### What this task involves
Check the records below line by line, and report how many lines include the string "database". No other words are needed.

### Data under study
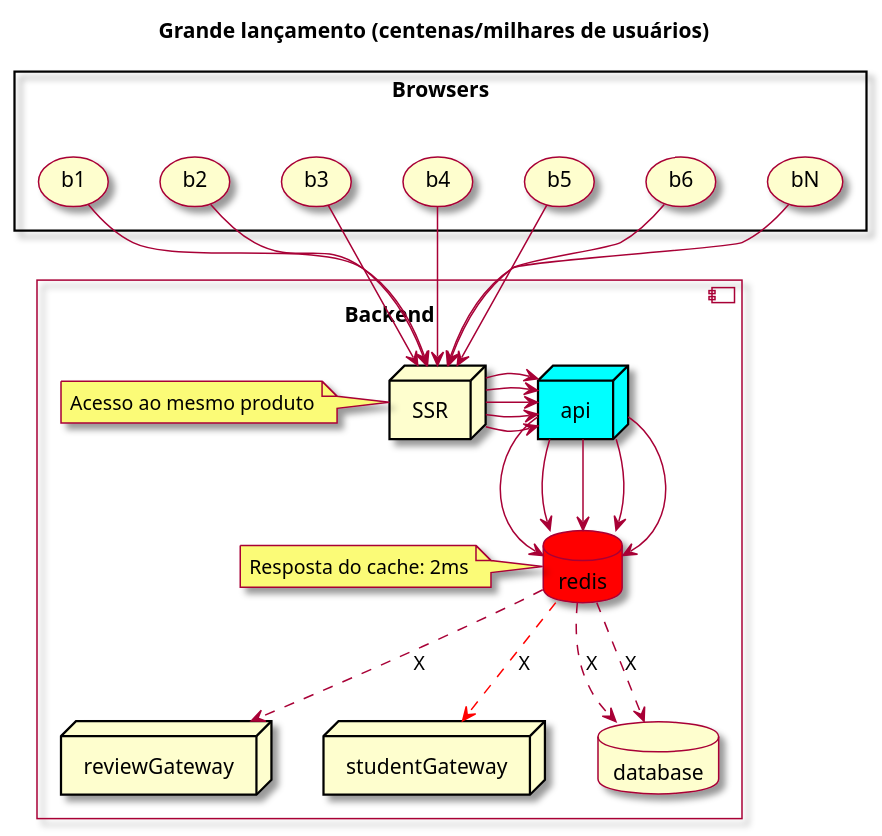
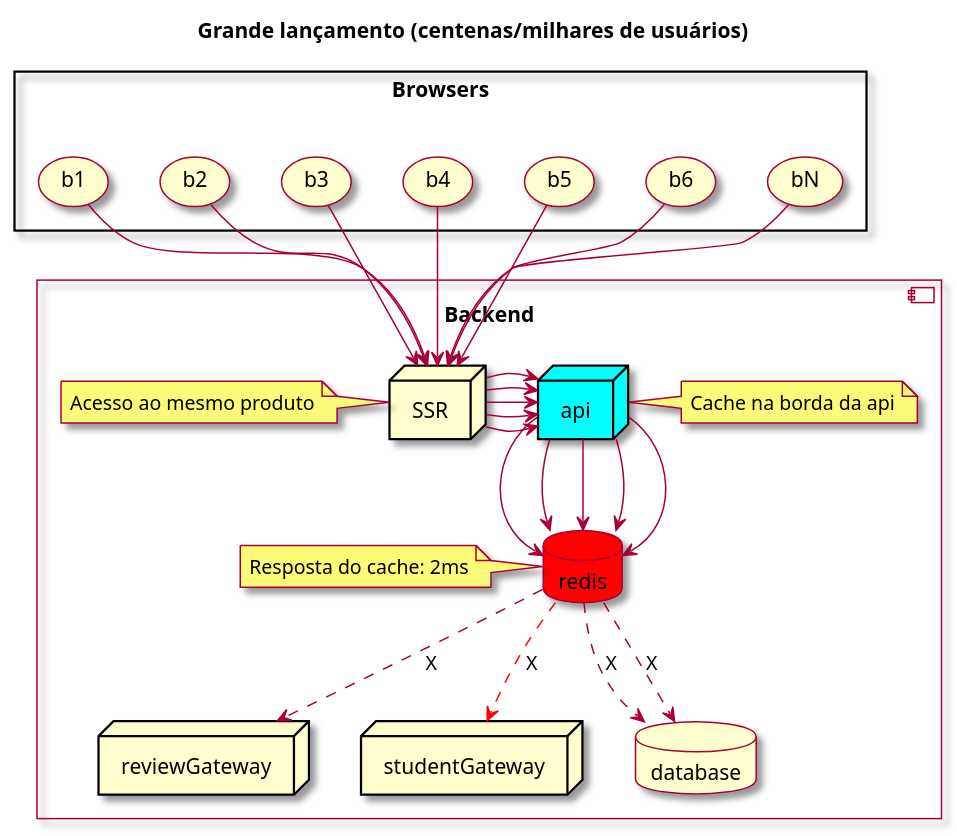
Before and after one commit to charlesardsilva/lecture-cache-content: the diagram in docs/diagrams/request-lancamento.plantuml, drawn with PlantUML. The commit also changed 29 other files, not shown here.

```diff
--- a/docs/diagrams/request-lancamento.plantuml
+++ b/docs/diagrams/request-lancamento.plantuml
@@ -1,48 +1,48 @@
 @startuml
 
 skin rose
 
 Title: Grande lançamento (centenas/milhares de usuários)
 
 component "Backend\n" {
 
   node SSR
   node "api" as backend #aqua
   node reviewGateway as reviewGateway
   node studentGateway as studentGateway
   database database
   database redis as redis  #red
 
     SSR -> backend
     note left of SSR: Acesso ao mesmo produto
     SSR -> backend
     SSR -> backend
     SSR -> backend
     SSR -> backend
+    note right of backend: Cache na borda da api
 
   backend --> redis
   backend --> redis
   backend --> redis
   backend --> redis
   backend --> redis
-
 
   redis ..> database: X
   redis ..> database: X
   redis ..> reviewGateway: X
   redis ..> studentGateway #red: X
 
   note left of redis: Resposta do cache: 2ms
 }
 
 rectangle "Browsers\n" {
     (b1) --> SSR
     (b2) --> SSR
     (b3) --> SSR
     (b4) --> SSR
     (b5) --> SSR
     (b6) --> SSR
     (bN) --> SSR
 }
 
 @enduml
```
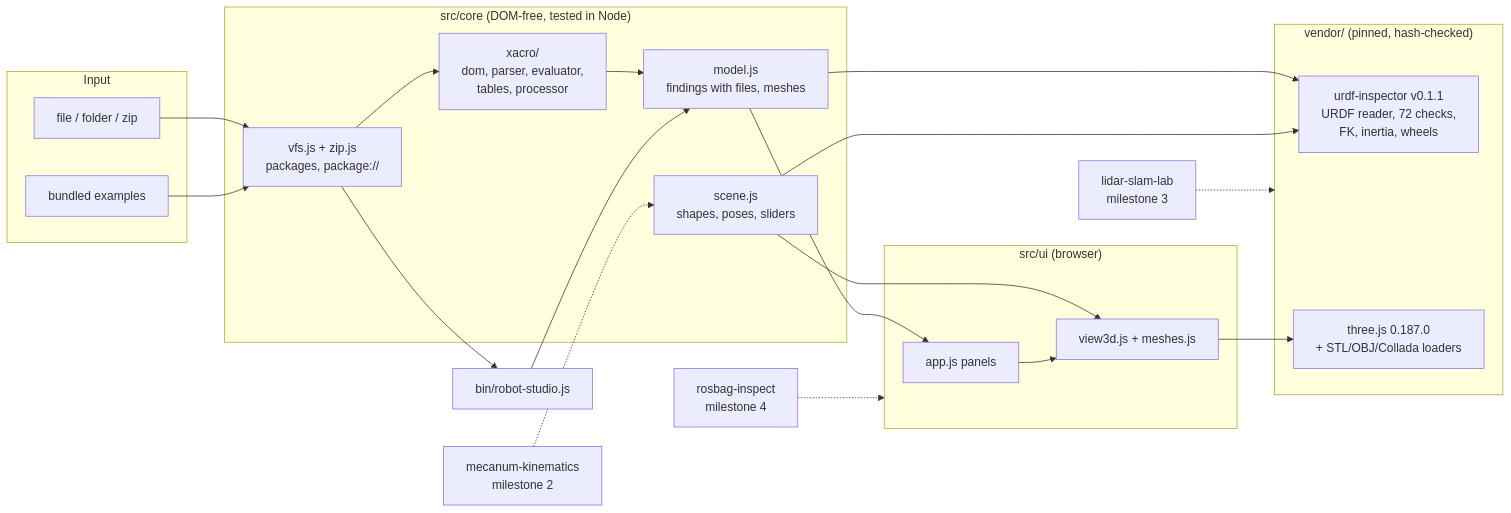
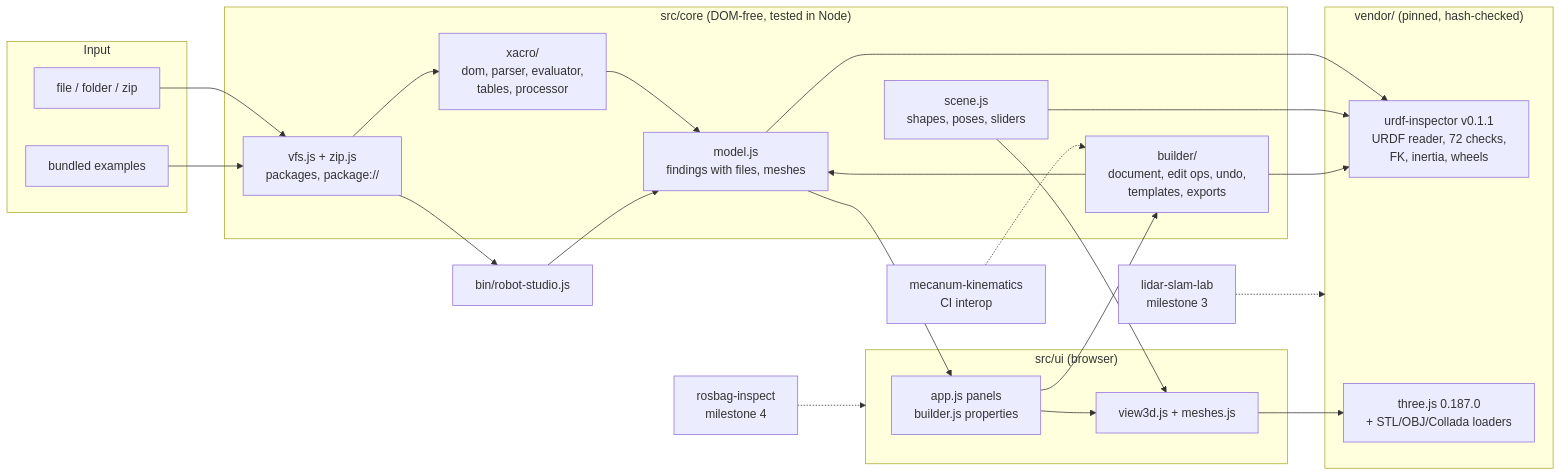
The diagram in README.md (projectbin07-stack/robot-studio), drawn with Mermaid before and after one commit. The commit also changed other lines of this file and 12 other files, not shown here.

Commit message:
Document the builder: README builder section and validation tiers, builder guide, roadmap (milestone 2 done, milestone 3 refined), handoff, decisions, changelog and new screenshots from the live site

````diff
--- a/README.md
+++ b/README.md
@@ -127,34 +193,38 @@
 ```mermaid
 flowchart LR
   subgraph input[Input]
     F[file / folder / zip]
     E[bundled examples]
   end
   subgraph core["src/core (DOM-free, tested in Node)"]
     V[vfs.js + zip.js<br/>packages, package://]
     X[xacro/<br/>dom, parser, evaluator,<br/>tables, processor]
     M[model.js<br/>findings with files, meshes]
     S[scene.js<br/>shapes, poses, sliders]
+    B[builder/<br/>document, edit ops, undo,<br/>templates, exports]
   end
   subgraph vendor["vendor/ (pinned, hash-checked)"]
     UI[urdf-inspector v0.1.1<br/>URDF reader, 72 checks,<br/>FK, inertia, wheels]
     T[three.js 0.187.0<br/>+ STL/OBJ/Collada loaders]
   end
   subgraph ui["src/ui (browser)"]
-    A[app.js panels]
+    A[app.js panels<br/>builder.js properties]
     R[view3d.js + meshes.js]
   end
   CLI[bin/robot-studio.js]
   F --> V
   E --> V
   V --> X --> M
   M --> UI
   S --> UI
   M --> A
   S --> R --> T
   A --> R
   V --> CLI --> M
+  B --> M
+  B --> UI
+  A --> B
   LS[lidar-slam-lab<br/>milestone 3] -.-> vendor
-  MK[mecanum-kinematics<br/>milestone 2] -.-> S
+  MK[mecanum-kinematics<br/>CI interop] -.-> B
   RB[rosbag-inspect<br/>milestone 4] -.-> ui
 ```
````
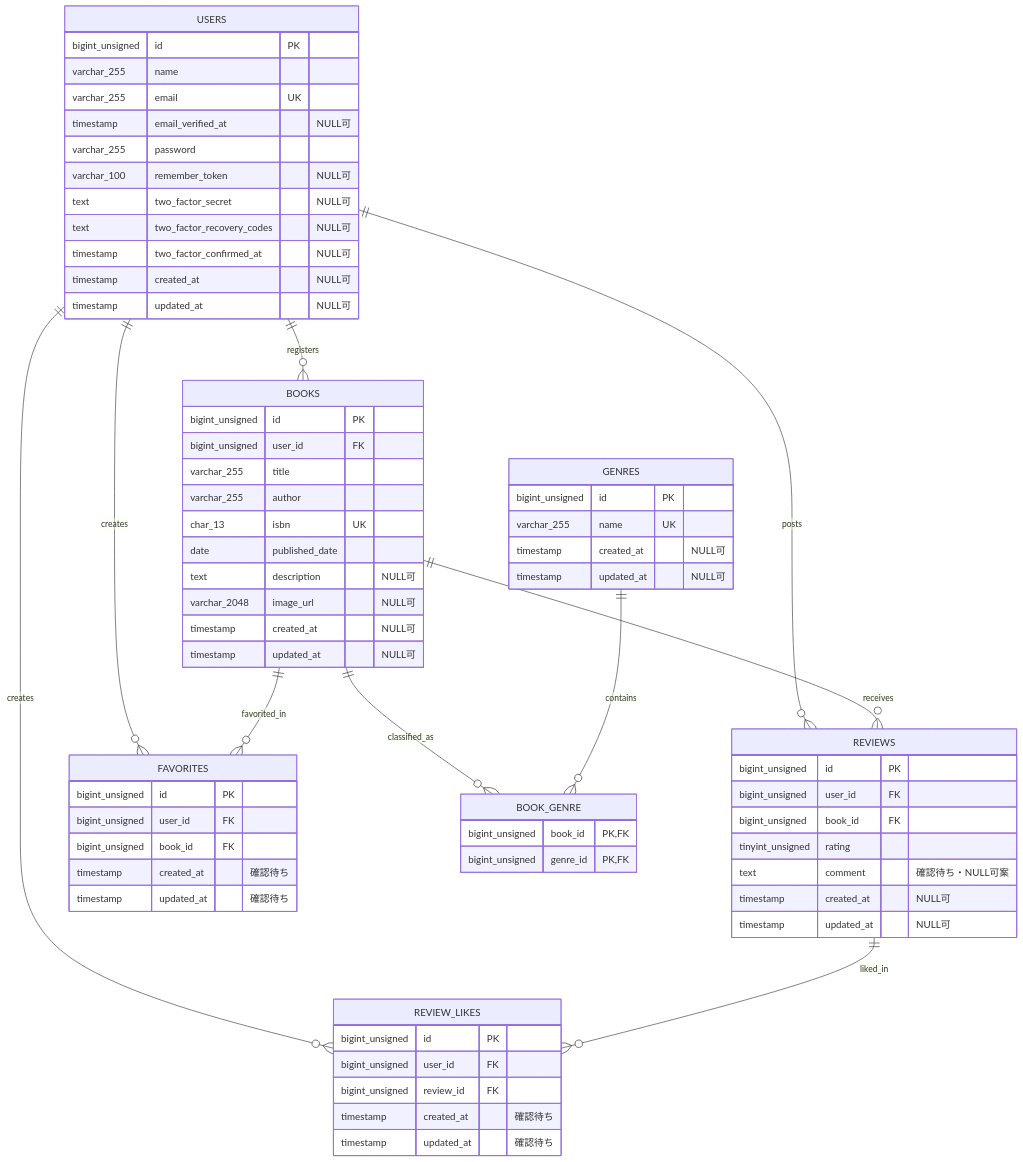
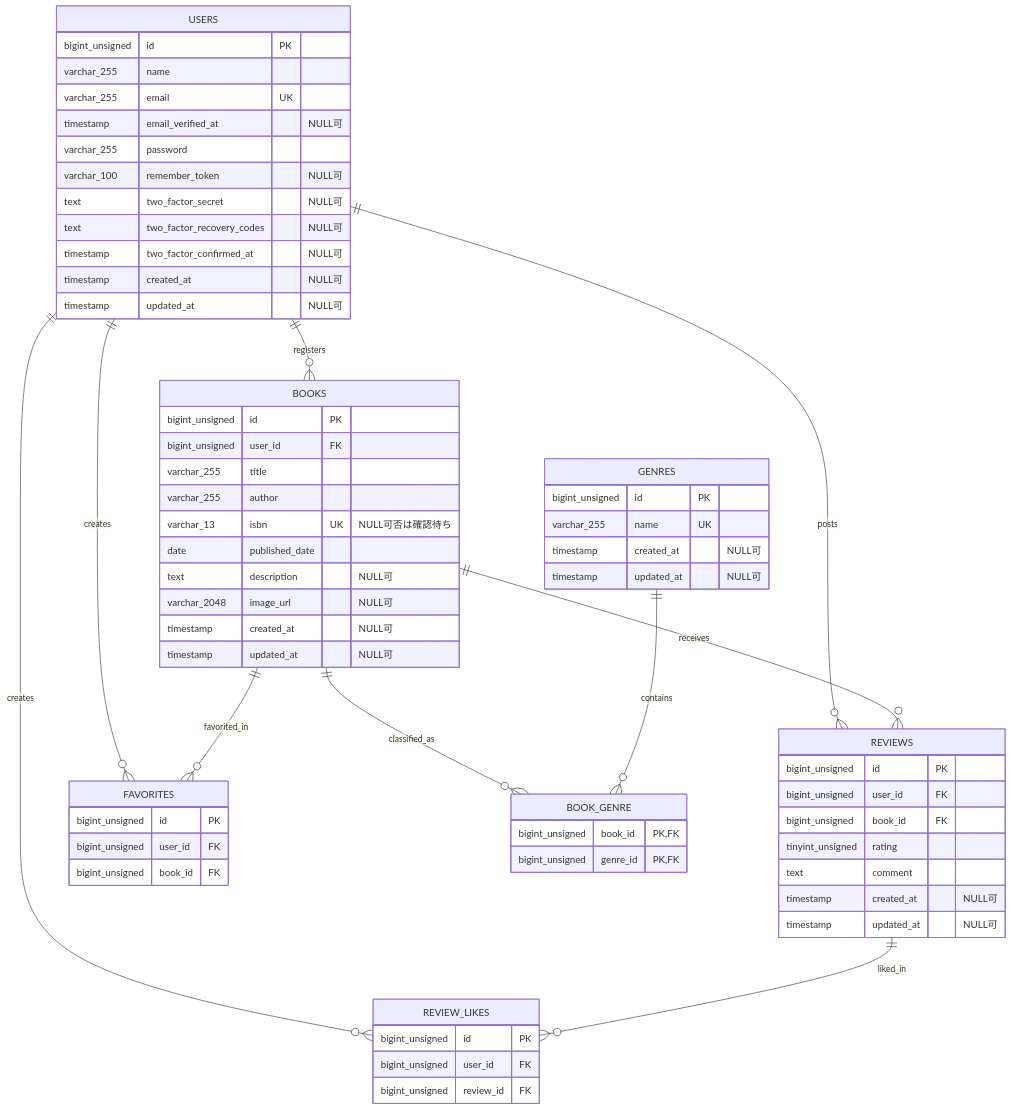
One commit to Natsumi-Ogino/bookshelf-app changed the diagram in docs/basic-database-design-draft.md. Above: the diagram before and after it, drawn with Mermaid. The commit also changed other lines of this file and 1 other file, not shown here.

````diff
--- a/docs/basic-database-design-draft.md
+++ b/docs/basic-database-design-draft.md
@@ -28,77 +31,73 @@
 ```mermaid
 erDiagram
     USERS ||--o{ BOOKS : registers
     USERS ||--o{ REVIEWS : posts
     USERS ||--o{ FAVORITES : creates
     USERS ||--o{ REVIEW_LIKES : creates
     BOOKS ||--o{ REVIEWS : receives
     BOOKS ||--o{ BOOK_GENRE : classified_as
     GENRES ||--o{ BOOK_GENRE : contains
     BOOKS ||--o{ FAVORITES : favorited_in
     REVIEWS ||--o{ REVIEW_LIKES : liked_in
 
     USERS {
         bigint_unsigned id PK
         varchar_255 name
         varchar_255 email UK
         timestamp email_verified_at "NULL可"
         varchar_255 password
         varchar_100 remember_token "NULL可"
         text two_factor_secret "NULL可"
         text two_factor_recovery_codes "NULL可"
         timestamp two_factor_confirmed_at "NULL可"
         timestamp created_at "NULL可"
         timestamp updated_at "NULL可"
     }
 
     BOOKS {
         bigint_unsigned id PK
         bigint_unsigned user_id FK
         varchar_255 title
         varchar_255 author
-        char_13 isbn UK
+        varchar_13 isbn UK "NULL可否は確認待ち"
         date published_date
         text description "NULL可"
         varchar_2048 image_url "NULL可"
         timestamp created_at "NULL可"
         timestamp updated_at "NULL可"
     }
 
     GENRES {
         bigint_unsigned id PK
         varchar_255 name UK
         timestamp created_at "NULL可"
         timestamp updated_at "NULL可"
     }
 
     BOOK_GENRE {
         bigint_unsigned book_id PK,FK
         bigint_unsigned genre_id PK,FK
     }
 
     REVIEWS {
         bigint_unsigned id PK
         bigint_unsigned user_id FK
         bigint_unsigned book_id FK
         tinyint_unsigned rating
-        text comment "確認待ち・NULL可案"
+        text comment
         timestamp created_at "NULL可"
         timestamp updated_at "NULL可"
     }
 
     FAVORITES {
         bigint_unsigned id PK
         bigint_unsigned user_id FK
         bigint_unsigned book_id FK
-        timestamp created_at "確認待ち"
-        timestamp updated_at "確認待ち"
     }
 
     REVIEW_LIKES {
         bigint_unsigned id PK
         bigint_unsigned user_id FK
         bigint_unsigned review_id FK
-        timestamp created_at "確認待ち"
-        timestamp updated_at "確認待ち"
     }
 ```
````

### Expected answer
7